--- TASK INPUTS Enclosed Below ---

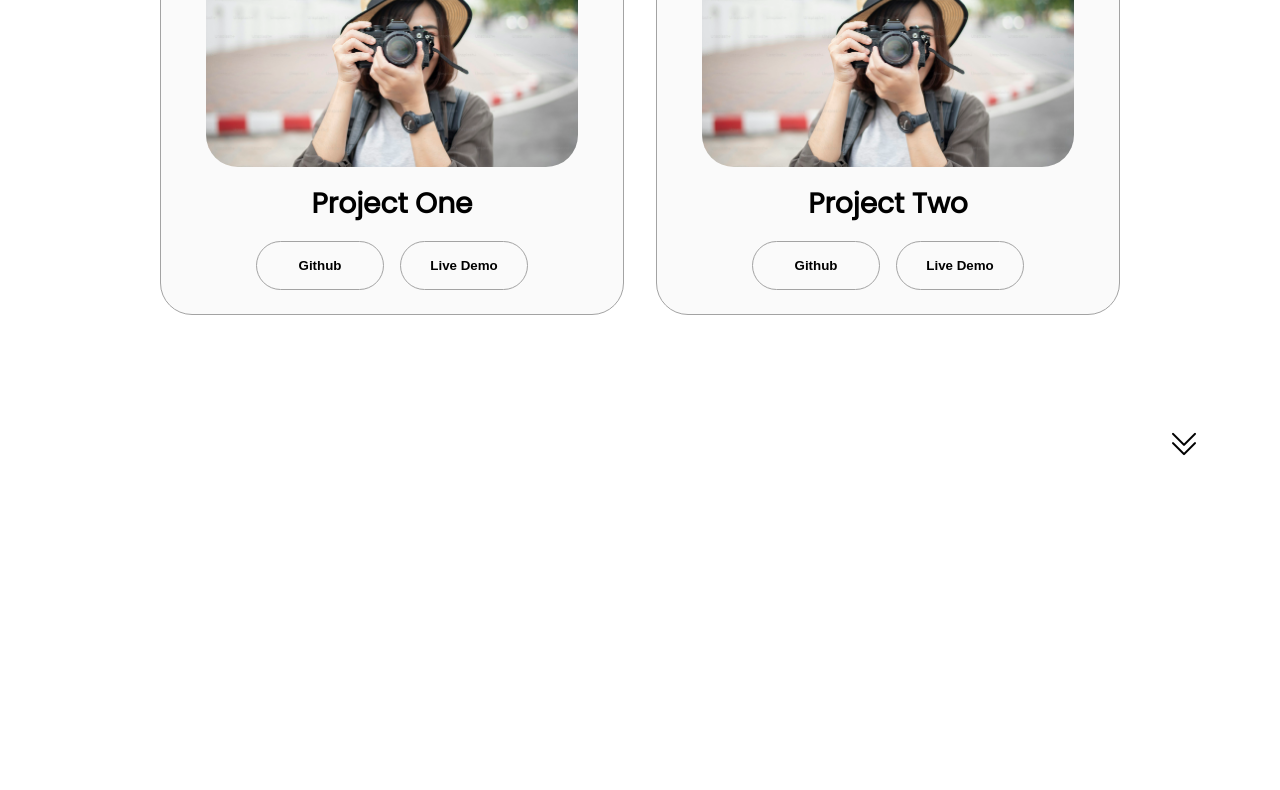
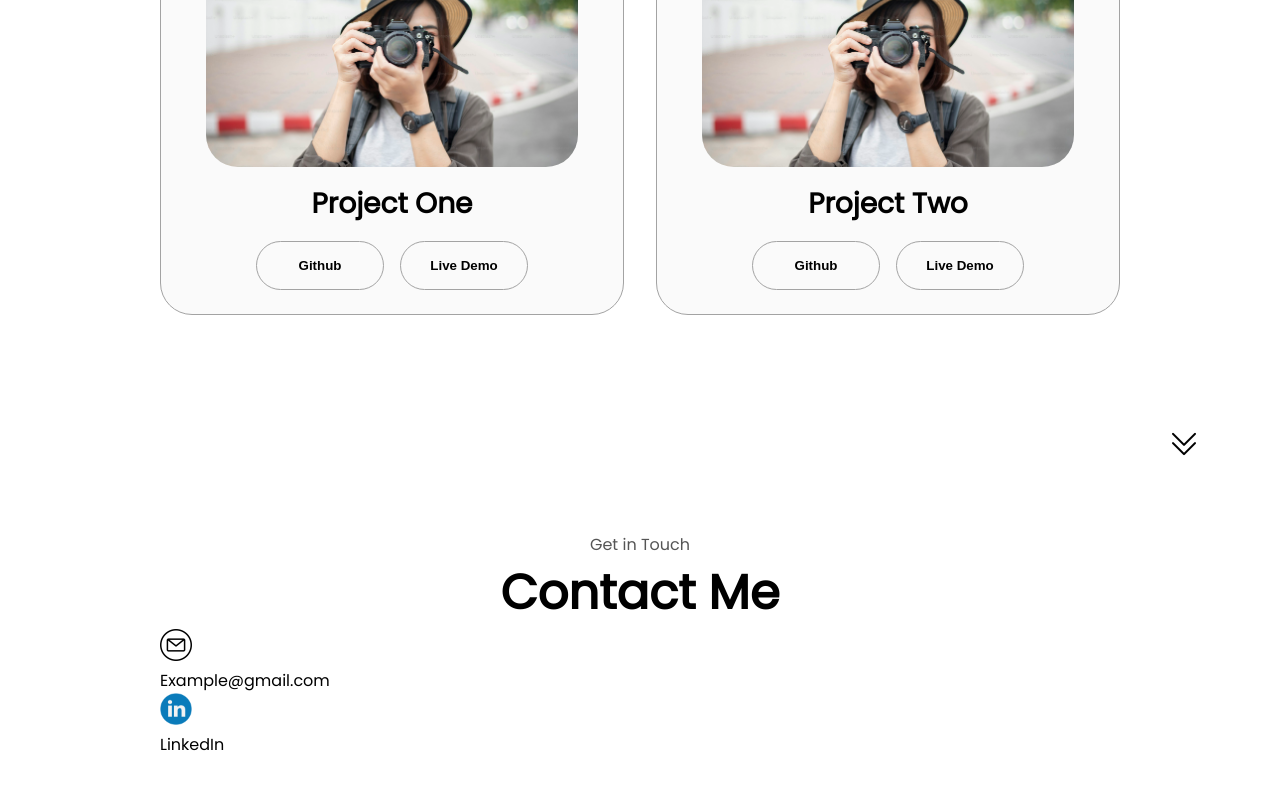
Before and after one commit to SumanDangol2000/Personal_Portfolio, a plain HTML site: page myPersonalPortfolio/index.html in a window 1280 px wide. Shown: the part 2580-3370 px from the top of the page. Before the commit the page ends 3080 px from the top, so only its background shows below. Drawn offline with Linux system fonts and the light colour scheme.

Commit message:
complete html code for contact section

```diff
--- a/myPersonalPortfolio/index.html
+++ b/myPersonalPortfolio/index.html
@@ -325,6 +325,21 @@
       />
     </section>
 
+    <section id="contact">
+      <p class="section_text_p1">Get in Touch</p>
+      <h1 class="title">Contact Me</h1>
+      <div class="contact-info-upper-container">
+        <div class="contact-info-container">
+          <img src="./assets/images/email.png" alt="Email icon" class="icon contact-icon">
+          <p> <a href="mailto:example@gmail.com">Example@gmail.com</a> </p>
+        </div>
+        <div class="contact-info-container">
+          <img src="./assets/images/linkedin.png" alt="LinkedIn icon" class="icon contact-icon">
+          <p> <a href="https://linkedin.com">LinkedIn</a> </p>
+        </div>
+      </div>
+    </section>
+
     <script src="script.js"></script>
   </body>
 </html>
```
Also changed, not shown: myPersonalPortfolio/assets/images/email.png (added).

--- End of Enclosed TASK INPUTS ---

EXERCISE AIM> Collect each line of the entries that has the word "html", copying it in full.

SOLUTION>
Before and after one commit to SumanDangol2000/Personal_Portfolio, a plain HTML site: page myPersonalPortfolio/index.html in a window 1280 px wide. Shown: the part 2580-3370 px from the top of the page. Before the commit the page ends 3080 px from the top, so only its background shows below. Drawn offline with Linux system fonts and the light colour scheme.
complete html code for contact section
--- a/myPersonalPortfolio/index.html
+++ b/myPersonalPortfolio/index.html
 </html>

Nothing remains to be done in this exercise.